This blog contains reviews and comments on children's books which I own, have read, and would like to share. I look for books at markets and opportunity shops. They are cleaned up, covered and read. Then I take them to the classroom for students to read. Students can borrow the books at any time. Many books are also from my personal library, especially the Youth Fiction. Students can preview some of them on this blog. Now, I am also on the lookout for great new releases for my grandson Archie.
The Adventures of Mary Contrairy, was published around 1900 and is forty-eight pages in length. There is no date of publication anywhere within the pages, but it was published by by "Little Dots" in London. This little hardback-gem used to belong to my mother, Margaret Stevens, but was handed on to me when I was a little girl. Most people have heard the nursery rhyme:
Mary, Mary, quite contrary, How does your garden grow? With silver bells, and cockle shells, And pretty maids all in a row.
Well, the story is all about Miss Mary Contrairy(although her name is spelt differently), who neglects her garden and her cottage, and so her house runs away. Devastated by this turn of events, Miss Mary finds herself being comforted by the cockle-shells and the pretty maids all in a row. Following the suggestion of the silver bells, Mary decides to dig an underground path in order to find her cottage. She then meets Polly Flinders, Boy Blue, an old witch, and Miss Muffet, and thus begins Mary's journey about learning about responsibilities.
Simple, but exquisite ink drawing adorn all pages of the text.
Mary meets Polly Flinders
Author/illustrator, Ethel Talbot (1880-1944) was a prolific writer who was well-known for her stories for girls. Very little is known about her early life.
The Magic Coin by Ruth Chew was first published in 1983, and is a magical realism story about a young girl who is given a magical coin as change when buying the newspaper for her dad from a newsstand one morning. She and her brother, Christopher, soon discover that the coin has magical qualities. The smiling man, who winks from one side of the coin, can assist them in all kinds of ways.
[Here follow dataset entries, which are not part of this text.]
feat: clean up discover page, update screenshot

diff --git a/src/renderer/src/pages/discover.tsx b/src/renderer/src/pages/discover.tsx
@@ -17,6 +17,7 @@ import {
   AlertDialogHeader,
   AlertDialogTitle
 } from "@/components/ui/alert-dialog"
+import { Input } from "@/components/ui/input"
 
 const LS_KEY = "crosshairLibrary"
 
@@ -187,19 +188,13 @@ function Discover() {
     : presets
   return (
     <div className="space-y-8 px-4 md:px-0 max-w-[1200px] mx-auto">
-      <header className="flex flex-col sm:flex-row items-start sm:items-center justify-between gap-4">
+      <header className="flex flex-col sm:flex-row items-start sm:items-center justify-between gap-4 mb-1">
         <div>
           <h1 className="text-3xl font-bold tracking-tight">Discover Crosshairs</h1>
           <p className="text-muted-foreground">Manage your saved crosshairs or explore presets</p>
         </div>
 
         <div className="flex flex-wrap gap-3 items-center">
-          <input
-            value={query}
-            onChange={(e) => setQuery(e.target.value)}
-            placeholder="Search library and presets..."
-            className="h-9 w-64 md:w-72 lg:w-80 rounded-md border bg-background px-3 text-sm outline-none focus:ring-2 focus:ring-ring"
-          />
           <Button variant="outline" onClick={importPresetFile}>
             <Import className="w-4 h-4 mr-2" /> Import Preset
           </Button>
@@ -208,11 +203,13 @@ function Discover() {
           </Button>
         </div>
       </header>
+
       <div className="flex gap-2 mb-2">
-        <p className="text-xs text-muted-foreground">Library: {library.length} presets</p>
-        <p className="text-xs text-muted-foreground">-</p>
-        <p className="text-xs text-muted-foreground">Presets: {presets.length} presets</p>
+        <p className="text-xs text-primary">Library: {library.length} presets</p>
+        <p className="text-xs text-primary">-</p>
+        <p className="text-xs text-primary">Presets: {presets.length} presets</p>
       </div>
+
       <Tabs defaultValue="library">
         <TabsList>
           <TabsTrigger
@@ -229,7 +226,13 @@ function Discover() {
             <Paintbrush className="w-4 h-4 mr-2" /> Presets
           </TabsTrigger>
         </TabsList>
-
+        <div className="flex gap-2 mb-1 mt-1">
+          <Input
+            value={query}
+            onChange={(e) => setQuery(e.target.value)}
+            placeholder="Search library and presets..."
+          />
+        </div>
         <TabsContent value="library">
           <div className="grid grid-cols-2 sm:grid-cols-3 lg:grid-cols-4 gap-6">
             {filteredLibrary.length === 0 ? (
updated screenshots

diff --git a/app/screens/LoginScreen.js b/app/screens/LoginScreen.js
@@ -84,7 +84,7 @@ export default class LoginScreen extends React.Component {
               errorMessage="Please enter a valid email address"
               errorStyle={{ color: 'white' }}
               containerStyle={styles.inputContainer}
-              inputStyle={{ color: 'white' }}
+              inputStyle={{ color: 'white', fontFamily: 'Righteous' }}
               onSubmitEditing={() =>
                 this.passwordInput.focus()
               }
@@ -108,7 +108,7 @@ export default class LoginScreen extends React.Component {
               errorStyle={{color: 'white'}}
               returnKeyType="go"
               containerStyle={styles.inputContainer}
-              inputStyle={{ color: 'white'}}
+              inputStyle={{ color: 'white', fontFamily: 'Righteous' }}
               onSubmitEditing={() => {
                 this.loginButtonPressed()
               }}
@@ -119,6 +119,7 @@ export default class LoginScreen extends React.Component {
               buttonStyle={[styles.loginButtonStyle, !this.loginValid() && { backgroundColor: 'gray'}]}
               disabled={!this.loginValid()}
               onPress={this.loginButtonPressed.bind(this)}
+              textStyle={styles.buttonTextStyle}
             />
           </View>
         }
The coin can morph into all manner of things, and also makes difficult fraction homework seem easy. One day, after some bullies toss the coin into a lake in Prospect Park, the siblings find themselves transported back into the times of barrels, swords pistols, longboats, and sailing ships. They find themselves in the middle of a sea battle between a British merchant ship and a Spanish pirate ship. Can the powers of the coin return them to their own times? Chew also did the soft pencil illustrations which add greatly to the story line.
Christopher and Meredith find themselves in another century
First at Last and Other Stories by Julia McClelland is an Australian gem published in 1990. The stories are all about Zachariah whom we meet in the first story. He is not happy with his name or the teasing he receives from other students because of his name, but thanks to the ingenuity of his teacher, Miss Trams, the tables are turned. There are four other stories in the book which focus on Zacharia's family life and his close friends, Rebecca and Macca, and his newly acquired dog, Wombat. The stories are entitled: The Pet Party, Sun Sand and Sea, Big Brother, and, Away in a Manger. The stories are amusing and this book would have broad appeal to primary school students in general. The book has both ink sketches and full-colour plates sprinkled throughout with the illustrations by Ann James reflecting the light-hearted nature of the book. The book was short-listed for the Children's Book Council of Australia.
This is the second book in the Babar series which was first published in 1932. It is a relatively uncomplicated tale of two newly wed elephants, Babar and Celeste, who are on their honeymoon, only it is not the straight forward travel they were most likely expecting. When I read these books to my daughter, Nicola, it was purely to enjoy the delightfully intricate and colourful illustrations, and due to the fact that she loved elephants and any stories about them. However, some readers have found these books to be politically and morally offensive citing them as a justification of colonialism. Anyway, the hot air balloon leg of the honeymoon was going well until a violent storm sees them dashed down onto an island. Celeste soon finds herself surrounded by what some critics have labelled stereotypical Sambo cannibals, who just so happen to have big appetites. Then we meet a forgetful whale who leaves them stranded on an island, soon after which they are rescued and put on a steam ship, only to find themselves having to perform in a circus. Meanwhile back in the elephant kingdom, the rhinos have caused chaos. Can Babar and Celeste free themselves from their unsatisfying performances to get back in time to save the kingdom.?